It’s a biting twenty degrees on Friday night on Atlantic Avenue off Henry Steet. I’m heading nowhere in particular, i.e., I’ve nowhere to go. From between two cars emerges a short and stout man, stuffed in a green military jacket, who looks like the Iron Sheik wearing Nikola Volkoff’s fur hat. He’s waving me down.

– Excuse me, excuse me, where is car service?
– I don’t know.
– Car service.

He leans in, with mustachioed gravity.

– I need to get home.

I point at the gas station on corner.

– How do you feel about taxis? You can probably find a taxi at the gas station since we’re right off the highway. Or the attendant can call a car service for you.

Squinting, the man’s eyes follow my finger and his head turns and snaps back immediately, bringing a grimace with it.

– No gas station. I need car service.
– I’m sorry, I can’t help you.
– You know? Car service. You a Chinese, right?
– Yeah, but that doesn’t mean I know where the car service is.
– No, no. You are Chinese. The Chinese are so polite. Do you know? How are you so polite?
– I don’t know.

I start to walk away and he takes that as an invitation to take a stroll with me.

– How are things in China? How are the people?
– Not good. That’s why they’re here.
– Ack, these Americans. You are polite. You show me the respect. I give you the respect.

He stops short and points at my chest.

– Look at you. Look…your tie. You are so polite. Be careful with the tie.

And then he whispers:

– Which way is the Fourth Avenue?

I point east.

– Just keeping going down Atlantic Avenue and you’ll get to Fourth Avenue. It’s after some streets with proper names, and then it’s Third Avenue and then Fourth.
– I don’t need your knowledge. I need to get to the Fourth Avenue. Ah, I was walking the wrong way. Where is the Atlantic Avenue?
– We’re on Atlantic Avenue.
– You are so polite. Come, come. Atlantic Avenue is so great. I can get a drink here and here and there…

He walks ahead of me and then stands frozen in front of a bar. I break the silence with a reckless question.

– Do you want go?
– No. No, no.

Shaking his head, he continues walking, and I follow.

– I wish my son was like you. You give the respect. My mother…she just died…my mother.
– I’m sorry.
– No sorry. I am a bad man. It is okay. No sorry. It was her time. My mother…she was from Arabia. You know? Middle East. She was not herself anymore.

This is followed by an unintelligible drunken slur which ends when he stops in front of a Middle Eastern restaurant with greetings in Arabic, I presume, on the front door.

– Ah! My language!

He proceeds to recite it to me in his mother’s tongue, wistfully.
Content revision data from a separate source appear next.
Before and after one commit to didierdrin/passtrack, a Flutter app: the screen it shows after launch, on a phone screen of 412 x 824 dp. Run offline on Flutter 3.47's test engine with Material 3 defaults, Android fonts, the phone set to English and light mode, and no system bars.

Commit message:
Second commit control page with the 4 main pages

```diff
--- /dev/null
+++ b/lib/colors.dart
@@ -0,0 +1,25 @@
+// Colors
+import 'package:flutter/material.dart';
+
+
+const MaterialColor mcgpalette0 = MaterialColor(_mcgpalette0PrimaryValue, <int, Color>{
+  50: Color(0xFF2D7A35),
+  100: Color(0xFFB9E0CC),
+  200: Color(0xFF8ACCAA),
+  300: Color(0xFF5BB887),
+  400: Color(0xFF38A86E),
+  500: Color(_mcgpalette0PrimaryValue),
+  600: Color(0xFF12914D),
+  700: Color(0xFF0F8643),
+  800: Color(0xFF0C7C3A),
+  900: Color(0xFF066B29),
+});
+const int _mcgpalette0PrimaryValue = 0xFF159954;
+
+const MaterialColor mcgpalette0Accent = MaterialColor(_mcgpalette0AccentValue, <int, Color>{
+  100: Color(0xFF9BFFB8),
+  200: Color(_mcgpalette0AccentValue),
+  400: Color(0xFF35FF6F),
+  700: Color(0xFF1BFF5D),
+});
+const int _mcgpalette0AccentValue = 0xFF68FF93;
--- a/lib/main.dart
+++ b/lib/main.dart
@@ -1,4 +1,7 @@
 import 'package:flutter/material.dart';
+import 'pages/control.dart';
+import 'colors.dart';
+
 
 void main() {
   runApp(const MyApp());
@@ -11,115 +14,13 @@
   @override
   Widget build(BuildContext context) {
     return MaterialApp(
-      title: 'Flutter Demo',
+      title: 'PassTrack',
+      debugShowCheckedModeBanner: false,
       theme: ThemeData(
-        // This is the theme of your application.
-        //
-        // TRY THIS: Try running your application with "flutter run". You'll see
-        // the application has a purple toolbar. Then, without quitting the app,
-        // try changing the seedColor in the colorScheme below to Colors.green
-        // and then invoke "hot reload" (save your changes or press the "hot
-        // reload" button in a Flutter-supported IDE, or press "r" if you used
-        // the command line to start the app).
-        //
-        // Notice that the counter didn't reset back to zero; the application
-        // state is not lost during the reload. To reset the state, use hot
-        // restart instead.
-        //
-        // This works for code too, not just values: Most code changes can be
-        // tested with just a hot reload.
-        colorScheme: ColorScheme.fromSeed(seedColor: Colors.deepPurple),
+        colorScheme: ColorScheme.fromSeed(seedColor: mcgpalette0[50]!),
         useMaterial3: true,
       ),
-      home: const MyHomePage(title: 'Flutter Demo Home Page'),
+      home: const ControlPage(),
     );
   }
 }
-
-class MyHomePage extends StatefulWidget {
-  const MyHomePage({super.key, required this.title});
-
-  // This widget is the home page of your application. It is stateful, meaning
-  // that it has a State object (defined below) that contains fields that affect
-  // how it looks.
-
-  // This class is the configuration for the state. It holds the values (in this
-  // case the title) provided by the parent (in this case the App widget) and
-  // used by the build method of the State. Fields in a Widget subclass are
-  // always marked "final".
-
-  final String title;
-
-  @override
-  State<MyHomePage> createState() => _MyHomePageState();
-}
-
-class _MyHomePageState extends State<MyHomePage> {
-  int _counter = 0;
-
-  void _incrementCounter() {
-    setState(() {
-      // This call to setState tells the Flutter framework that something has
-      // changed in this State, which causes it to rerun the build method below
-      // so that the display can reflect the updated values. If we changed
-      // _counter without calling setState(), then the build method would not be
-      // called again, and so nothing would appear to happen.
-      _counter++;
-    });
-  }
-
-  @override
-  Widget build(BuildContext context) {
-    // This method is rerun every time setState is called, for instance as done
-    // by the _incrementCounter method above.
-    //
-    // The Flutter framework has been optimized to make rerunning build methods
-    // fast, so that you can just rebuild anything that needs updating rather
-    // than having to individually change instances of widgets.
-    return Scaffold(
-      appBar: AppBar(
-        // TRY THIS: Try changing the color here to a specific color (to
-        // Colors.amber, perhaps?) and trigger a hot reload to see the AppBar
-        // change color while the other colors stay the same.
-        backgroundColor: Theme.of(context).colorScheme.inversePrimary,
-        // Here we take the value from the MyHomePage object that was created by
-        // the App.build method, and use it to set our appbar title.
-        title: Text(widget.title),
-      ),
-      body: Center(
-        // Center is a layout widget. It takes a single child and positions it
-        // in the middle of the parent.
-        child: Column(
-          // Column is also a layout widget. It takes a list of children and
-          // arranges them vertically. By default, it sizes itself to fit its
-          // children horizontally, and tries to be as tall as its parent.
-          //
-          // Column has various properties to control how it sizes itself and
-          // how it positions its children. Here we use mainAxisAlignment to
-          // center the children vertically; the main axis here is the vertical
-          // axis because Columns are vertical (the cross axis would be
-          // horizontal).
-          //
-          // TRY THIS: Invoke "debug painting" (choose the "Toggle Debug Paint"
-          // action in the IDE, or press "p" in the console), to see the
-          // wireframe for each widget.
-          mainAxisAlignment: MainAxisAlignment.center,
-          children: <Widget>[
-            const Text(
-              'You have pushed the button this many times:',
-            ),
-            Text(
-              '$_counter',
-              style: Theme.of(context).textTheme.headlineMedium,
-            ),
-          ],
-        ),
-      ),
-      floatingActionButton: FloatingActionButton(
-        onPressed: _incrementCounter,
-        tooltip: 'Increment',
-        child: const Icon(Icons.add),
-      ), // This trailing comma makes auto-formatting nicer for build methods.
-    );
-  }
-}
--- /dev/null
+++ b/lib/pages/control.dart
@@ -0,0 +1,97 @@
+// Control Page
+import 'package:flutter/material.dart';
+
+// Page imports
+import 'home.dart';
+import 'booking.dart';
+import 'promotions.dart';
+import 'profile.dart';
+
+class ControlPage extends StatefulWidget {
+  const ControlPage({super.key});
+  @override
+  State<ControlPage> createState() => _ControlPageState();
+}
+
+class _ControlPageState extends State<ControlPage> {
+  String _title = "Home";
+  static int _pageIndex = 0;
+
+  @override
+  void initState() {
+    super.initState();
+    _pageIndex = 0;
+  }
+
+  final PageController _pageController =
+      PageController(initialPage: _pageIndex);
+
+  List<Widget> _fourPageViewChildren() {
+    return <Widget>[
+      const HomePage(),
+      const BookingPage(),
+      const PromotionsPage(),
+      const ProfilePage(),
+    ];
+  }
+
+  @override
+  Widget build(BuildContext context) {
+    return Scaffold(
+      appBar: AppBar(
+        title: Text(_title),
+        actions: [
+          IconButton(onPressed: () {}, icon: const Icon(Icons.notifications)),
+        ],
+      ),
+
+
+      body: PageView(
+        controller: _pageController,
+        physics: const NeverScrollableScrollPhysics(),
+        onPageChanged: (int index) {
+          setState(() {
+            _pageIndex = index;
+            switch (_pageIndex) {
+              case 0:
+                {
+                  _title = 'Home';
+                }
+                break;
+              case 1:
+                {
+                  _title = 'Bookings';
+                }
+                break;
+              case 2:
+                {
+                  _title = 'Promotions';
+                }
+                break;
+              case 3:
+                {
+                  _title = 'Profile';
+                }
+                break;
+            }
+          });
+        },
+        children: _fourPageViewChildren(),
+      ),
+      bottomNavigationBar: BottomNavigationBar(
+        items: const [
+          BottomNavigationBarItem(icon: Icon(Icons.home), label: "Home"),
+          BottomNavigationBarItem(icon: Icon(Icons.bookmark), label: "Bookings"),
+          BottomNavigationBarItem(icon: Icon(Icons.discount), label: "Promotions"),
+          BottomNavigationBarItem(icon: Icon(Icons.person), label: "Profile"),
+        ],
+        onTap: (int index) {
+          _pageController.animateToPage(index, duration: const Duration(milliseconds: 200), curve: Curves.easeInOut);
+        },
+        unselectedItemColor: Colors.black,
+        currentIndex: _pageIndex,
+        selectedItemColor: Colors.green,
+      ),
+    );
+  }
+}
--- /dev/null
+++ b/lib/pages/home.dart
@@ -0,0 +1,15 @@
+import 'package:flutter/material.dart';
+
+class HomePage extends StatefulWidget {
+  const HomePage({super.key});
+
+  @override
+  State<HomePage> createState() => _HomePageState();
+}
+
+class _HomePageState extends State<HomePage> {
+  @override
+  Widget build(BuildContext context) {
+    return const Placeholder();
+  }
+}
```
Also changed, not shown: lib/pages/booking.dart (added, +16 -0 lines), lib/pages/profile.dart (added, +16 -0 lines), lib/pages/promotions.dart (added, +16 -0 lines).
I don’t ask him what it means.

– You should go in. They’ll call a car service for you.
– No…no, they would not like me.

He stomps away. I match his pace.

– I am alone. You know? This time of year is tough. Look at all these people. With the families. Holidays. Happy. Happiness.

He dips his head and out of the corner of his heavy mouth he asks:

– Where is the Fourth Avenue?

I point east on Atlantic Avenue, like before.

– I keep going?
– Yeah, just keep walking that way.
– Good, good. I need to go home.

We stop at the corner of the block. He turns to me, palms pressed delicately together in prayer. He closes his eyes. Takes a deep breath. He bends forward into a deep bow.

– You are so polite. Thank you. Thank you.
– No problem.
– I go now. Thank you.

He bows deeply again. I wave goodbye as he staggers off, staring at the pavement, trying to find Fourth Avenue. Trying to find home.